**Task statement:** Make an exact copy of the entries below, with all images left out.
════════
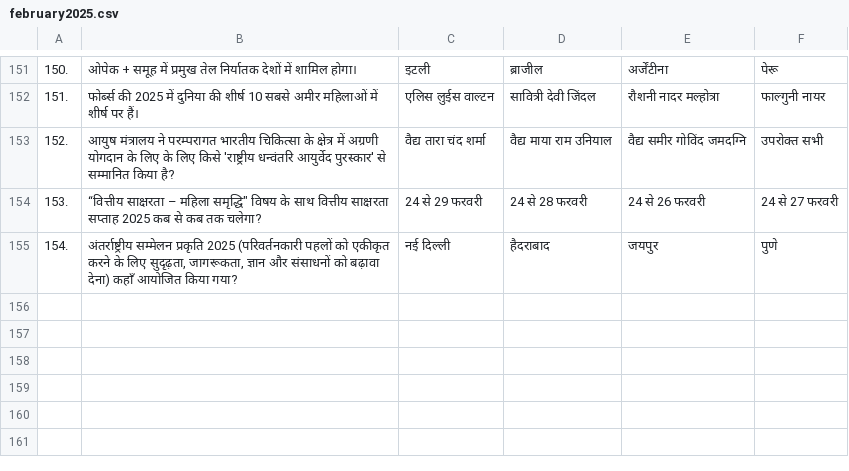
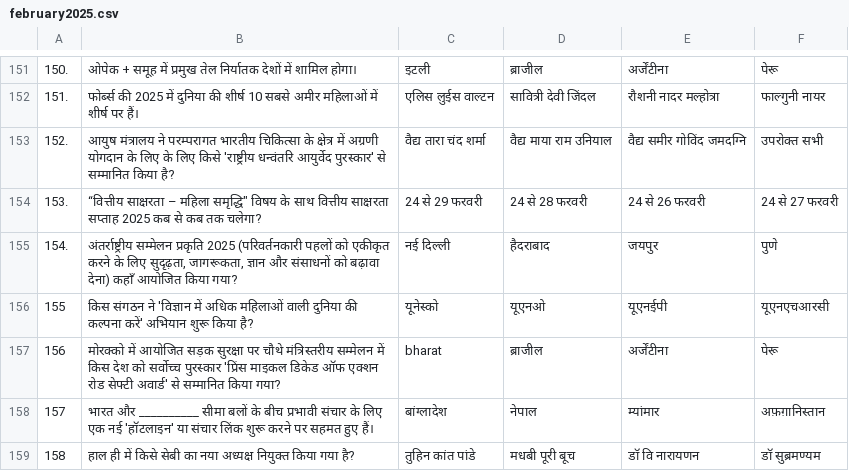
Before and after one commit to its0su0rj/owspracticeits-suraj, a CSV file: february2025.csv, drawn as a sheet; only a part is shown, gaps mark what is left out; the diff covers the shown part only.

Commit message:
Update february2025.csv

```diff
--- a/february2025.csv
+++ b/february2025.csv
@@ -155 +155,5 @@
 "154.","अंतर्राष्ट्रीय सम्मेलन प्रकृति 2025 (परिवर्तनकारी पहलों को एकीकृत करने के लिए सुदृढ़ता, जागरूकता, ज्ञान और संसाधनों को बढ़ावा देना) कहाँ आयोजित किया गया?","नई दिल्ली","हैदराबाद","जयपुर","पुणे"
+"155","किस संगठन ने 'विज्ञान में अधिक महिलाओं वाली दुनिया की कल्पना करें' अभियान शुरू किया है?","यूनेस्को","यूएनओ","यूएनईपी","यूएनएचआरसी"
+"156","मोरक्को में आयोजित सड़क सुरक्षा पर चौथे मंत्रिस्तरीय सम्मेलन में किस देश को सर्वोच्च पुरस्कार 'प्रिंस माइकल डिकेड ऑफ एक्शन रोड सेफ्टी अवार्ड' से सम्मानित किया गया?","bharat","ब्राजील","अर्जेंटीना","पेरू"
+"157","भारत और __________ सीमा बलों के बीच प्रभावी संचार के लिए एक नई 'हॉटलाइन' या संचार लिंक शुरू करने पर सहमत हुए हैं।","बांग्लादेश","नेपाल","म्यांमार","अफ़ग़ानिस्तान"
+"158","हाल ही में किसे सेबी का नया अध्यक्ष नियुक्त किया गया है?","तुहिन कांत पांडे","मधबी पूरी बूच","डॉ वि नारायणन","डॉ सुब्रमण्यम"
```
Also changed, not shown: 3 added rows and 6 edited cells elsewhere in this file.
════════
**Output of the task:**
Before and after one commit to its0su0rj/owspracticeits-suraj, a CSV file: february2025.csv, drawn as a sheet; only a part is shown, gaps mark what is left out; the diff covers the shown part only.

Commit message:
Update february2025.csv

```diff
--- a/february2025.csv
+++ b/february2025.csv
@@ -155 +155,5 @@
 "154.","अंतर्राष्ट्रीय सम्मेलन प्रकृति 2025 (परिवर्तनकारी पहलों को एकीकृत करने के लिए सुदृढ़ता, जागरूकता, ज्ञान और संसाधनों को बढ़ावा देना) कहाँ आयोजित किया गया?","नई दिल्ली","हैदराबाद","जयपुर","पुणे"
+"155","किस संगठन ने 'विज्ञान में अधिक महिलाओं वाली दुनिया की कल्पना करें' अभियान शुरू किया है?","यूनेस्को","यूएनओ","यूएनईपी","यूएनएचआरसी"
+"156","मोरक्को में आयोजित सड़क सुरक्षा पर चौथे मंत्रिस्तरीय सम्मेलन में किस देश को सर्वोच्च पुरस्कार 'प्रिंस माइकल डिकेड ऑफ एक्शन रोड सेफ्टी अवार्ड' से सम्मानित किया गया?","bharat","ब्राजील","अर्जेंटीना","पेरू"
+"157","भारत और __________ सीमा बलों के बीच प्रभावी संचार के लिए एक नई 'हॉटलाइन' या संचार लिंक शुरू करने पर सहमत हुए हैं।","बांग्लादेश","नेपाल","म्यांमार","अफ़ग़ानिस्तान"
+"158","हाल ही में किसे सेबी का नया अध्यक्ष नियुक्त किया गया है?","तुहिन कांत पांडे","मधबी पूरी बूच","डॉ वि नारायणन","डॉ सुब्रमण्यम"
```
Also changed, not shown: 3 added rows and 6 edited cells elsewhere in this file.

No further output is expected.